- Fundamentally it is a matter of conducting a credible economic policy focused on price stability. This provides the prerequisites for a monetary policy reaction to excessive increases in asset prices and credit stocks that would be liable to boost inflation and create the type of speculative climate that paves the way to a financial crisis.
- Looking back, it can be said that if various indicators that commonly form the background to a financial crisis had been followed systematically, then incipient problems could have been detected early on. That in turn could have influenced the conduct of fiscal and monetary policy so that Sweden's financial crisis was contained or even prevented. In spite of the evident signs, few if any in the public discussion warned of what might happen. Martin Feldstein offers an interesting explanation in his introduction to The Risk of Economic Crisis from 1991. At that time the industrialised world had not experienced an outright financial crisis since the 1930s. As a result, economists had devoted relatively little work to the analysis of this subject, being more concerned to understand the more normal economic world. This symposium is a positive sign that matters have changed in that respect. The conclusion drawn by the Riksbank is that various indicators must be followed systematically with the aim of detecting any signs of potential financial problems and systemic risks.
- In Sweden's case the supervisory authority was not prepared for the new environment that emerged after credit market deregulation. This meant that during the 1980s the banks were able to grant loans on doubtful and sometimes even directly unsound grounds without any supervisory intervention. In addition, in many cases the loans were poorly documented. The lesson from this is that much must be required of a supervisor operating in an environment characterised by deregulated markets.
2. If a financial crisis does occur
In a sense all major financial crises are unique and therefore difficult to prepare for and avoid. Once a crisis is about to develop there are some important lessons concerning its handling that can be learnt.
- If an economy is hit by a financial crisis, the first important step is to maintain liquidity in the banking system and prevent the banking system from collapsing. For the management of Sweden's banking crisis the political consensus was of major importance for the payment system's credibility among the Swedish public as well as among the banking system's creditors throughout the world. The transparent approach to the banking problems and the various projects for spreading information no doubt had a positive effect, too.
- The prompt and transparent handling of the banking sector problems in also important. The terms for recapitalisation should be such as to avoid moral hazard problems.
- Automatic stabilisers in the government budget and stimulatory monetary conditions can help to mitigate the economy's depressive tendencies but they also entail risks. Economic policy has to strike a fine balance so that inflation expectations do not rise, the exchange rate weakens and interest rates move up, which could do more harm than good.

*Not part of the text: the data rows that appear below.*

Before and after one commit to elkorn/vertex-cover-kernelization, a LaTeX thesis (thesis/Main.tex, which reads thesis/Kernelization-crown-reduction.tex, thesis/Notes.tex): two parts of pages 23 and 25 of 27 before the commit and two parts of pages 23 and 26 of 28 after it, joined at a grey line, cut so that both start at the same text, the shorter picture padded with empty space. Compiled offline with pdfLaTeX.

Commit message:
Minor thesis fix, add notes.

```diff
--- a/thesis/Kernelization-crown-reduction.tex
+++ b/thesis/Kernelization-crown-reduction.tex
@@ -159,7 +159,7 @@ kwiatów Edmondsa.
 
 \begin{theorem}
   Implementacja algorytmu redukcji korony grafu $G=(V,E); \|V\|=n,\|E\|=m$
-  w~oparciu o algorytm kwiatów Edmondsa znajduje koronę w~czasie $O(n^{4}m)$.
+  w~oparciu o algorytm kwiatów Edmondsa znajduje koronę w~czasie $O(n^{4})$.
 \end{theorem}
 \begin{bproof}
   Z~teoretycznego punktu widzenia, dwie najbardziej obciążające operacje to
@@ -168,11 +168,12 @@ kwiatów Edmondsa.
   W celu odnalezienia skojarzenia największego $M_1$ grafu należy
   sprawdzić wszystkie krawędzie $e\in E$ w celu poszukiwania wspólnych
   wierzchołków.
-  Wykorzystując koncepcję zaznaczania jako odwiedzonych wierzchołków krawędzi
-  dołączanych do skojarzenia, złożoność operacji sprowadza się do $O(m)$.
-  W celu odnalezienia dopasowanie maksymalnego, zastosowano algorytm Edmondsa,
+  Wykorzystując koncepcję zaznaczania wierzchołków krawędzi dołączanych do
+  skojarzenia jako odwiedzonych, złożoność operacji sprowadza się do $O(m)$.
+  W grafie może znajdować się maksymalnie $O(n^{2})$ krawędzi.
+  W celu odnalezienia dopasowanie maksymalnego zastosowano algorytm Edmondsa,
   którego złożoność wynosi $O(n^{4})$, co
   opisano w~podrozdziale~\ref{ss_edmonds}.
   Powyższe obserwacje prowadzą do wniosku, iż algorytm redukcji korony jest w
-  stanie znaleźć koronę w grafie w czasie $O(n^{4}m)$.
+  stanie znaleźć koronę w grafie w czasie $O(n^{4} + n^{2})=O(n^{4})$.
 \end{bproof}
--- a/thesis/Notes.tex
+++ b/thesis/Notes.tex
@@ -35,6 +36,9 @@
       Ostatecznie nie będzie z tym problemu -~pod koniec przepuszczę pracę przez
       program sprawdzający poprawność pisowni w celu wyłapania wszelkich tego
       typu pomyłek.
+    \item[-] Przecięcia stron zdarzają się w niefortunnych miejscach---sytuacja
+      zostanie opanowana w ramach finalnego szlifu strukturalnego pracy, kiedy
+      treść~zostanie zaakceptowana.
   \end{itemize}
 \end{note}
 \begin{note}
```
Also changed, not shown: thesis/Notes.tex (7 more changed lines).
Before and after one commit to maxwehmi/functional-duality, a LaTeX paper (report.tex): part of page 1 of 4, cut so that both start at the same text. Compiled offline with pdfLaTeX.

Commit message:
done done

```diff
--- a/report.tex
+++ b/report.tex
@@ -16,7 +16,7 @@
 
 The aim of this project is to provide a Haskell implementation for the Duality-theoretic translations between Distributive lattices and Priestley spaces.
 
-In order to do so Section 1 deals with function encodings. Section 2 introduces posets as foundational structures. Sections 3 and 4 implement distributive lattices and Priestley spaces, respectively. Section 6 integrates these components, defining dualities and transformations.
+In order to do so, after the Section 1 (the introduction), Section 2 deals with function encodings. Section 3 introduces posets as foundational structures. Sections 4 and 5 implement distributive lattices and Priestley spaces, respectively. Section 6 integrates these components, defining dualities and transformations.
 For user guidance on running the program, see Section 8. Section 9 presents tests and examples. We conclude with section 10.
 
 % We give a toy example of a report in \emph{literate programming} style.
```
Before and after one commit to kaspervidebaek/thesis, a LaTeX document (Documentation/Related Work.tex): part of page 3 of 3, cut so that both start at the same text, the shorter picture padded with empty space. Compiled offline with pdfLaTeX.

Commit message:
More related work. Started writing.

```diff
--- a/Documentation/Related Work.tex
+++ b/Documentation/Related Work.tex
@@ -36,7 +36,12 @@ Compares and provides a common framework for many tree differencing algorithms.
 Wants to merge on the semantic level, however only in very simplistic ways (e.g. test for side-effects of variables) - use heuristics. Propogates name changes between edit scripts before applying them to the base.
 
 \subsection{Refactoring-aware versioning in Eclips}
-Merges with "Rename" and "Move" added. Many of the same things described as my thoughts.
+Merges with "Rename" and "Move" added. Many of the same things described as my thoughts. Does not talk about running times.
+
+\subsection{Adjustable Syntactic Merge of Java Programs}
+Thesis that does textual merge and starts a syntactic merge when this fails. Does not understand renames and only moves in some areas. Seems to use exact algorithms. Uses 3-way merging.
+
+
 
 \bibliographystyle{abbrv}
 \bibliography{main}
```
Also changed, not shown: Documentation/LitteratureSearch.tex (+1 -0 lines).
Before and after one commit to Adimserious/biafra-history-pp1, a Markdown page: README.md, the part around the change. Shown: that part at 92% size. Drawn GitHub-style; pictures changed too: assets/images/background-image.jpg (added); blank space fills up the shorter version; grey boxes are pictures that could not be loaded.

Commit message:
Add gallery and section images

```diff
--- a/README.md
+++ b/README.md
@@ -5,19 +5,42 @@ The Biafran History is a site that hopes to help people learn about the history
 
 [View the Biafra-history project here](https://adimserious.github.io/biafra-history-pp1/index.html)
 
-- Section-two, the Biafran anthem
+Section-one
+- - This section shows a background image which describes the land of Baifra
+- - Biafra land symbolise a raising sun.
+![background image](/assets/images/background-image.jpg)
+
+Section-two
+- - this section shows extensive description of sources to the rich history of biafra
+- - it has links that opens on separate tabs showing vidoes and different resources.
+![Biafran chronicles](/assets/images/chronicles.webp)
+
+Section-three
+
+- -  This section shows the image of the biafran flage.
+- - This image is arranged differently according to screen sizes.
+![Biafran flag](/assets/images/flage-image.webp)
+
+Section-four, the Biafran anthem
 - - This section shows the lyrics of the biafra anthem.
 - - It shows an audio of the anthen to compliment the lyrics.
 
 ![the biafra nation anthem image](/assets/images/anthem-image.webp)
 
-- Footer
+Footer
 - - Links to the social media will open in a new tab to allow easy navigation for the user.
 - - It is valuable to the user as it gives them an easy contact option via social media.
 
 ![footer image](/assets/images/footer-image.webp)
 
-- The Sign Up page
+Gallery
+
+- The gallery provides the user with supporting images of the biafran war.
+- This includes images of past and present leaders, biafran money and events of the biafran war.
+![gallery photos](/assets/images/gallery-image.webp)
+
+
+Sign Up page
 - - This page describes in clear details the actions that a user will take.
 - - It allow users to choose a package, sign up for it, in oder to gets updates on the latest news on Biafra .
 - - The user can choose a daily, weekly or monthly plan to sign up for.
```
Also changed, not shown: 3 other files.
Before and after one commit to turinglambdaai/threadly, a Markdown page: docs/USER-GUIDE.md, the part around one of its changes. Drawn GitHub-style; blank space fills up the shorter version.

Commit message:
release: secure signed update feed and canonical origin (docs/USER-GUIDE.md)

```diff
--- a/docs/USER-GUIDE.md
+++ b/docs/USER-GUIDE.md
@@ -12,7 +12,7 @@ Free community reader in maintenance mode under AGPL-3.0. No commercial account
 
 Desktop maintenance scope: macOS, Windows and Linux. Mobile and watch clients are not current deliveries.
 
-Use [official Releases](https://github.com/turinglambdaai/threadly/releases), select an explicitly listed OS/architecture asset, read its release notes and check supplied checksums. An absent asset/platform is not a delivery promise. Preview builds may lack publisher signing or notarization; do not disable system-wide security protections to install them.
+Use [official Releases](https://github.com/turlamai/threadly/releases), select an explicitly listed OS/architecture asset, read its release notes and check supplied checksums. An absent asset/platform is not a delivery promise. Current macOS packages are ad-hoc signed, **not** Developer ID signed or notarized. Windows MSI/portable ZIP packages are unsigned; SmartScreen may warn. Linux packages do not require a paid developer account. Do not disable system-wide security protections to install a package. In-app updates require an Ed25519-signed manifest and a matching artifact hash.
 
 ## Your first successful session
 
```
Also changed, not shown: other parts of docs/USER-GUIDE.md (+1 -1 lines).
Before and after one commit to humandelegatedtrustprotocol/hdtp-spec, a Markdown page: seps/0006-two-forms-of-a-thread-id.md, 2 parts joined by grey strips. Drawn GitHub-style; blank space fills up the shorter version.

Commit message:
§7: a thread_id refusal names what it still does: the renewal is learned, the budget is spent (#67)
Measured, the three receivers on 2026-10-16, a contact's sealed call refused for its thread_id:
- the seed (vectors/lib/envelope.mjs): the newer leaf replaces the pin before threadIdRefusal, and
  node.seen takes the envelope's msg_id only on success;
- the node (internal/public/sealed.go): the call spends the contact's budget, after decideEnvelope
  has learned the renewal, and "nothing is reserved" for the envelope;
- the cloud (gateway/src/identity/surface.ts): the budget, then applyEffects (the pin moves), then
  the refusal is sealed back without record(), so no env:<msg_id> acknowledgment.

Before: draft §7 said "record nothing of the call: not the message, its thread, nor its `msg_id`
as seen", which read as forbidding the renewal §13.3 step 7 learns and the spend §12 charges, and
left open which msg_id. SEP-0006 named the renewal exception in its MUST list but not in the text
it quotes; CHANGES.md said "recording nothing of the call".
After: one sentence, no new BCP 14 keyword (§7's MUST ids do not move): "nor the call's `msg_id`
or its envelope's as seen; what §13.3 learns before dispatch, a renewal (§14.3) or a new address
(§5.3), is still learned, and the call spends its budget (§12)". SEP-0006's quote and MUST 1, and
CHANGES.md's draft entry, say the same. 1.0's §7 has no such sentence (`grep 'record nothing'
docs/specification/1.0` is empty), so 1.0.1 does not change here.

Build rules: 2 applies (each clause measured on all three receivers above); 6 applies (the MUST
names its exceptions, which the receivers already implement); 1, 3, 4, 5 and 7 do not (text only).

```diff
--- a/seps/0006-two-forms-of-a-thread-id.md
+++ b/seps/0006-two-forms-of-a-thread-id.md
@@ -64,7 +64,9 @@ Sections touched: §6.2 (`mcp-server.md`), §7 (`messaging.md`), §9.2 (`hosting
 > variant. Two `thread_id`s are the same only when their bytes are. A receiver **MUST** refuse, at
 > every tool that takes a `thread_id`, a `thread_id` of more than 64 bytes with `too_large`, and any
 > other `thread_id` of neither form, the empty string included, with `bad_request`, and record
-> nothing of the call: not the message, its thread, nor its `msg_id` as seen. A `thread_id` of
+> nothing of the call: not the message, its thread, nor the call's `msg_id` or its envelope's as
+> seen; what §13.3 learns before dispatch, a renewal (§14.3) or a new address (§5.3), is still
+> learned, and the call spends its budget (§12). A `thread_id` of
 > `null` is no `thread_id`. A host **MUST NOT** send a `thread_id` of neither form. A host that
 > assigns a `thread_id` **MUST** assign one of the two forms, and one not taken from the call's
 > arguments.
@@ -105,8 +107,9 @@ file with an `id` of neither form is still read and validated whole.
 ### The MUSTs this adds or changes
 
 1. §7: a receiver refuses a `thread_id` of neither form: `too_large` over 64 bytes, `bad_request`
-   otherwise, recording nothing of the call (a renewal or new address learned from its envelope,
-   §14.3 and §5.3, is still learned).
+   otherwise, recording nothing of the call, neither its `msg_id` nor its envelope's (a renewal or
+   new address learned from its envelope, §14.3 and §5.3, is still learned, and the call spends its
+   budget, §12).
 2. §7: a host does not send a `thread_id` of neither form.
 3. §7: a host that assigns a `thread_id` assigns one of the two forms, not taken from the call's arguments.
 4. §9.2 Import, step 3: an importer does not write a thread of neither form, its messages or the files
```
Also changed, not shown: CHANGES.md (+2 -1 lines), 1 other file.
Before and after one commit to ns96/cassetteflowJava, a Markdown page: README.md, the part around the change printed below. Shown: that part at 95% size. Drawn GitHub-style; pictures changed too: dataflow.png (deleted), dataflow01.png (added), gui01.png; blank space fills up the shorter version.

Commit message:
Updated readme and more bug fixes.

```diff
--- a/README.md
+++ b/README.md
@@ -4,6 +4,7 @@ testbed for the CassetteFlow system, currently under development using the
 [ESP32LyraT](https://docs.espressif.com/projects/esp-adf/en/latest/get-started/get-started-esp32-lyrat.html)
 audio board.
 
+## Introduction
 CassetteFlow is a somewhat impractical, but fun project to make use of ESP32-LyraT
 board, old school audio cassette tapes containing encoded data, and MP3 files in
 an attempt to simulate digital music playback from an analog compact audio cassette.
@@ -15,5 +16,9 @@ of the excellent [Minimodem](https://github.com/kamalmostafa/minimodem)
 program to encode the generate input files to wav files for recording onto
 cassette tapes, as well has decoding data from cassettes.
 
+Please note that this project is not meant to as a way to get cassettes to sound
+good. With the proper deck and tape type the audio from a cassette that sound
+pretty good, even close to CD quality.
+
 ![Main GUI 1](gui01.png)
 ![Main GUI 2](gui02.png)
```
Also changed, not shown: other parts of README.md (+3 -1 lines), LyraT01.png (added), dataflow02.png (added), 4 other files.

In this respect a small, open economy has less freedom of action than a larger economy.
- It is important both to avoid a widespread failure of banks and to bring about a macroeconomic stabilisation. The two are interdependent. The collapse of much of the banking system would aggravate the macroeconomic weaknesses, just as failure to stabilise the economy would accentuate the banking crisis.
Feldstein, M., (ed.), (1991), The Risk of Economic Crisis, NBER Conference Report, University of Chicago Press, Chicago and London.
Fisher, I., (1933), The Debt-Deflation Theory of Great Depressions, Econometrica, vol. 1 (October), pp. 337-357.
Ingves, S. and Lind, G., (1996), The management of the bank crisis - in retrospect, Quarterly Review, No. I, pp. 5-18, Sveriges Riksbank.